Language is a paltry thing in the mouths of May and Eddie. Since they last separated, words are no longer a match for their shared sense of rage and pent up frustration. Their bodies are longing to be familiar again. Carnal knowledge, that’s the language they share. When Eddie (Andrew Pastides) moves towards May (Jessi Campbell), he leads with his hips. May’s legs pull apart despite her rational mind’s objections. Neither motion is vulgar, though. These are the unconscious movements of intimacy. This is how their bodies recognize each other, how they react when reunited.
Sam Shepard’s Fool for Love was first performed at the Magic Theater in 1983. After a movie adaptation and consistent repertory stagings, the play should suffer from feeling overly familiar to audiences. But it doesn’t. In this legacy revival production, you can still clearly hear Shepard’s mordant wit. He pairs his comic sensibility with something inextricably tragic, though. In his depiction of (wo)man versus fate, he can be as un-ironic as Sophocles was in The Oresteia.
The setting is low Americana, a roadside motel in the middle of nowhere, a desert place where people go to forget themselves. This is where westward expansion ended in dust, and where the American dream comes to die. Vinyl copies of Aaron Copland’s Rodeo are scratched and never reach that moment of uplift. Shepard has written a Western but the territory he’s covering is interior, psychological. In this godforsaken context, he’s examining May and Eddie and the origins of their poisoned love affair.
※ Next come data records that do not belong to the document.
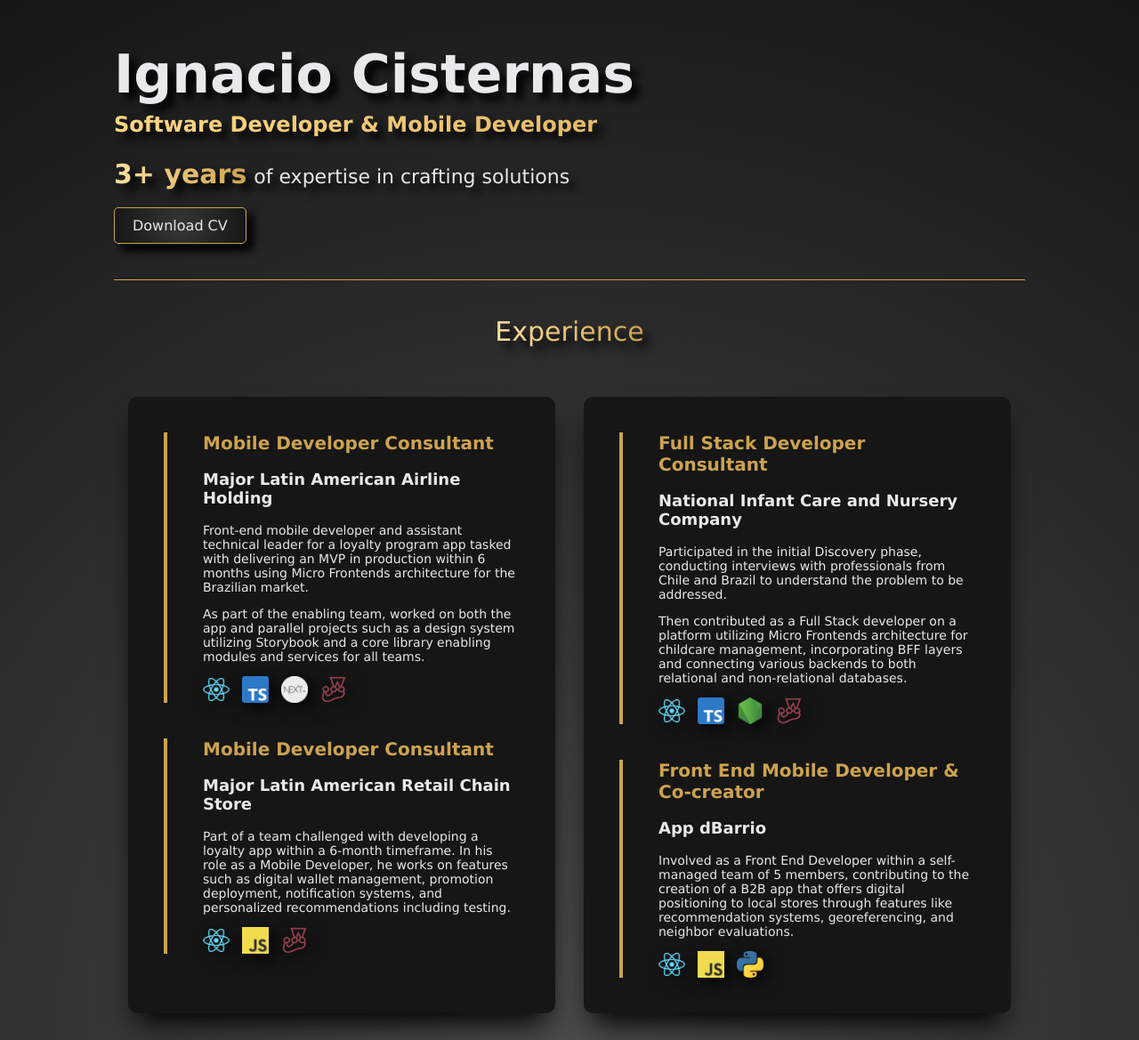
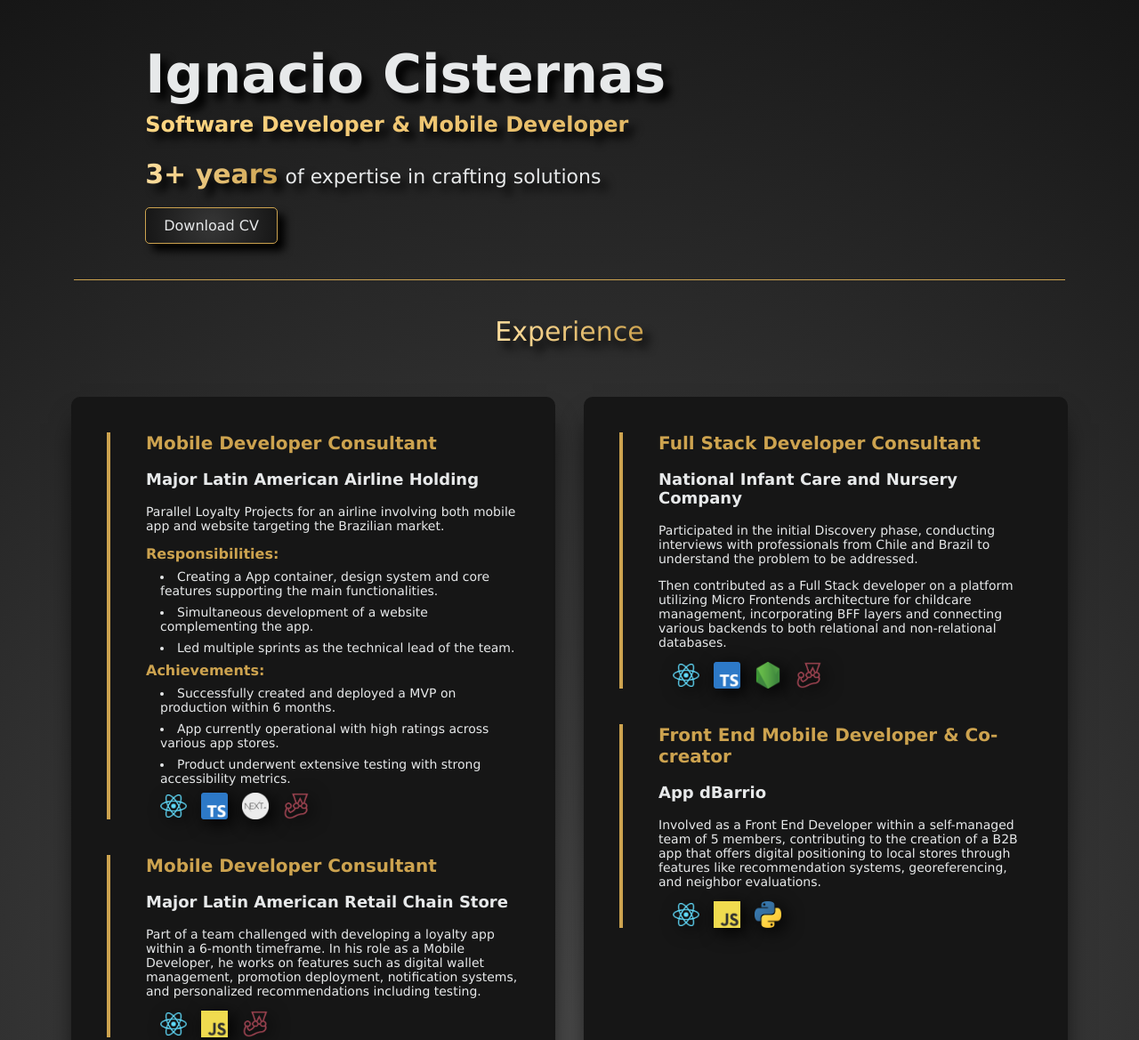
Before and after one commit to Nachocisss/myProfile, a plain HTML site: page index.html in a window 1280 px wide. Shown: the top 1169 px of the page at 89% size. Drawn offline with Linux system fonts and the light colour scheme.

Commit message:
list on experience cards and width adjust

```diff
--- a/experienceStyles.css
+++ b/experienceStyles.css
@@ -1,5 +1,5 @@
 .experienceSection {
-  width: 80%;
+  width: 90%;
   margin: 0 auto;
   display: flex;
   flex-direction: row;
@@ -29,8 +29,19 @@
 .experienceText h3 {
   font-size: 18px;
 }
+.subtitles {
+  font-size: 16px;
+  font-weight: 600;
+  color: #cda34f;
+}
 .experienceText p {
   font-size: 14px;
+}
+.experienceText li {
+  font-size: 14px;
+  margin-top: 8px;
+  margin-bottom: 8px;
+  margin-left: 16px;
 }
 .experienceStaskContainer {
   display: flex;
@@ -40,6 +51,6 @@
   width: 30px;
   height: 30px;
   object-fit: contain;
-  margin-right: 14px;
+  margin-left: 16px;
   filter: drop-shadow(5px 5px 10px #000000);
 }
--- a/index.html
+++ b/index.html
@@ -1,8 +1,11 @@
 <!DOCTYPE html>
 <html lang="en">
   <head>
-    <meta charset="utf-8" />
-    <meta name="viewport" content="width=device-width, initial-scale=1" />
+    <meta
+      charset="utf-8"
+      name="viewport"
+      content="width=device-width, initial-scale=1.0"
+    />
     <title>Ignacio Cisternas</title>
   </head>
   <link rel="stylesheet" href="styles.css" />
@@ -33,16 +36,29 @@
           <h2>Mobile Developer Consultant</h2>
           <h3>Major Latin American Airline Holding</h3>
           <p>
-            Front-end mobile developer and assistant technical leader for a
-            loyalty program app tasked with delivering an MVP in production
-            within 6 months using Micro Frontends architecture for the Brazilian
-            market.
+            Parallel Loyalty Projects for an airline involving both mobile app
+            and website targeting the Brazilian market.
           </p>
-          <p>
-            As part of the enabling team, worked on both the app and parallel
-            projects such as a design system utilizing Storybook and a core
-            library enabling modules and services for all teams.
-          </p>
+          <span class="subtitles">Responsibilities:</span>
+          <li>
+            Creating a App container, design system and core features supporting
+            the main functionalities.
+          </li>
+          <li>Simultaneous development of a website complementing the app.</li>
+          <li>Led multiple sprints as the technical lead of the team.</li>
+          <span class="subtitles">Achievements:</span>
+          <li>
+            Successfully created and deployed a MVP on production within 6
+            months.
+          </li>
+          <li>
+            App currently operational with high ratings across various app
+            stores.
+          </li>
+          <li>
+            Product underwent extensive testing with strong accessibility
+            metrics.
+          </li>
           <div class="experienceStaskContainer">
             <img src="assets/reactLogo.png" alt="React Logo" />
             <img src="assets/tsLogo.png" alt="TypeScript Logo" />
--- a/skillsStyles.css
+++ b/skillsStyles.css
@@ -1,5 +1,5 @@
 .skillsSection {
-  width: 80%;
+  width: 90%;
   margin: 0 auto;
   display: flex;
   flex-direction: row;
--- a/techStyles.css
+++ b/techStyles.css
@@ -1,5 +1,5 @@
 .techLogoSection {
-  width: 80%;
+  width: 90%;
   margin: 0 auto;
   padding-top: 20px;
   border-radius: 30px;
--- a/topStyles.css
+++ b/topStyles.css
@@ -1,5 +1,5 @@
 .topContainer {
-  width: 80%;
+  width: 87%;
   margin: 0 auto;
   border-bottom: 1px solid #cda34f;
   display: flex;
@@ -12,7 +12,7 @@
 }
 .topCardText {
   border-radius: 40px;
-  padding: 40px 0px;
+  padding: 40px 80px;
   flex: 3;
   filter: drop-shadow(8px 8px 5px #000000);
 }
```
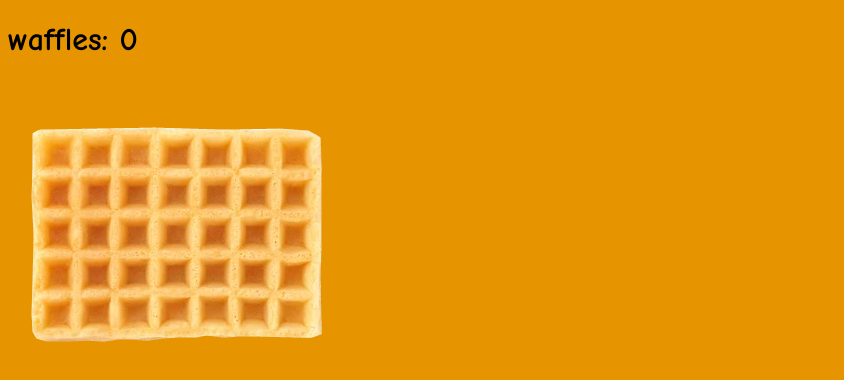
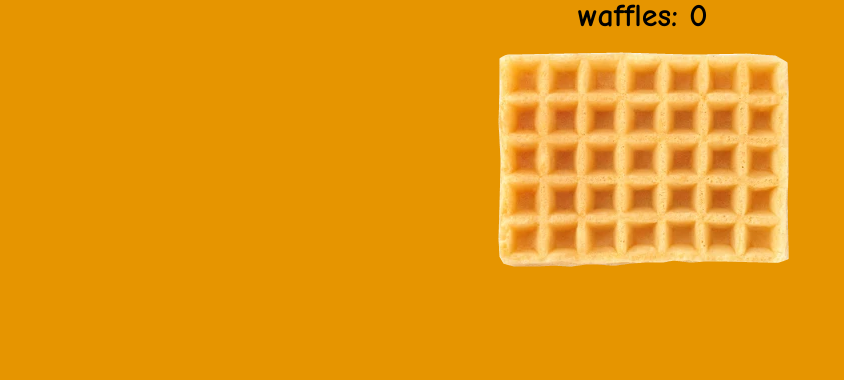
Before and after one commit to waffleco/waffleco.github.io, a plain HTML site: page index.html in a window 1280 px wide. Shown: the whole page, without its empty margins (0-844 px from the left). Drawn offline with Linux system fonts and the light colour scheme.

Commit message:
waffle clicker: the layout update

```diff
--- a/index.html
+++ b/index.html
@@ -12,11 +12,15 @@
     style="font-family: comic sans ms"
   >
     <link href="style.css" rel="stylesheet" type="text/css" />
+    <div class="waffles">
     <h1 style="font-family: comic sans ms">waffles: <a id="count">0</a></h1>
+    </div>
     <label id="count"></label><br /><br />
-    <button class="waffle" onClick="counterFunc()">
-      <img src="waffle.png" />
-    </button>
+    <div class="thealmightywaffle">
+      <button class="waffle" onClick="counterFunc()">
+        <img src="waffle.png" />
+      </button>
+    </div>
     <script style="font-family: comic sans ms">
       count = 0;
       function counterFunc() {
--- a/style.css
+++ b/style.css
@@ -1,7 +1,8 @@
 .waffle {
-  padding: 0;
+  padding: none;
   border: none;
   background: none;
+
 }
 
 .waffle:hover {
@@ -12,3 +13,17 @@
   filter: brightness(80%);
   transform: scale(0.9);
 }
+.thealmightywaffle {
+  position: absolute;
+  top: 20%;
+  left: 50%;
+  transform: translate(-50%, -50%);
+  padding: 10px;
+}
+.waffles {
+  position: absolute;
+  top: 2%;
+  left: 50.2%;
+  transform: translate(-50%, -50%);
+
+}
```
But their addled reunion is interrupted from time to time by an unruly ghost. The Old Man (an amiable Rod Gnapp) sits in a rocking chair at the front of the stage. He’s an unreliable narrator who both helps and hinders May and Eddie. He speaks directly to them, separately at first, like a voice that haunts their individual consciences. Shepard brings The Old Man into the play as a storyteller. Language is his particular gift. In one breathtaking monologue, he tries to soothe a stricken May by recounting a memory from her childhood. Like the content of the play itself, the lines move in and out of a surreal darkness until they land somewhere risible and inexplicably comforting.
The Old Man also wants to own their stories outright. He insists that his version is the truth. But May and Eddie question and contradict him. When Eddie comes back for May after a prolonged absence, he’s coming back to face the past. He’s a cowboy in an age when cowboys are almost extinct, and he knows he’s running out of options. Pastides is skilled at bringing out the script’s humor. He lets his lanky limbs use him, to show he’s driven by desire. This approach works if you believe Eddie is only a boy in the body of a man. As the play deepens, Eddie has to grow up. That transition from Pastides isn’t entirely believable. There are layers of nuance missing to get the character from beginning to end. The story’s emotional burdens though do belong to May.
Jessi Campbell beautifully communicates her magnetic need for Eddie, and her ongoing revulsion. She mines May’s weaknesses without making her appear only pitiful or shrill. Shepard gives May, who is mostly bewildered by ardor, an opportunity to understand herself and her relationship to The Old Man and Eddie. As an actress, Campbell capitalizes on the opportunity. In character, she transforms the damaged May by providing her with self-knowledge. She regains control of those unpredictable hips by reclaiming her life story from The Old Man and Eddie. Language, which formerly failed and shamed her, becomes a vital and steadying force.
Fool for Love, through March 5, at Magic Theater, Fort Mason Center, 415-441-8822 or magictheater.org.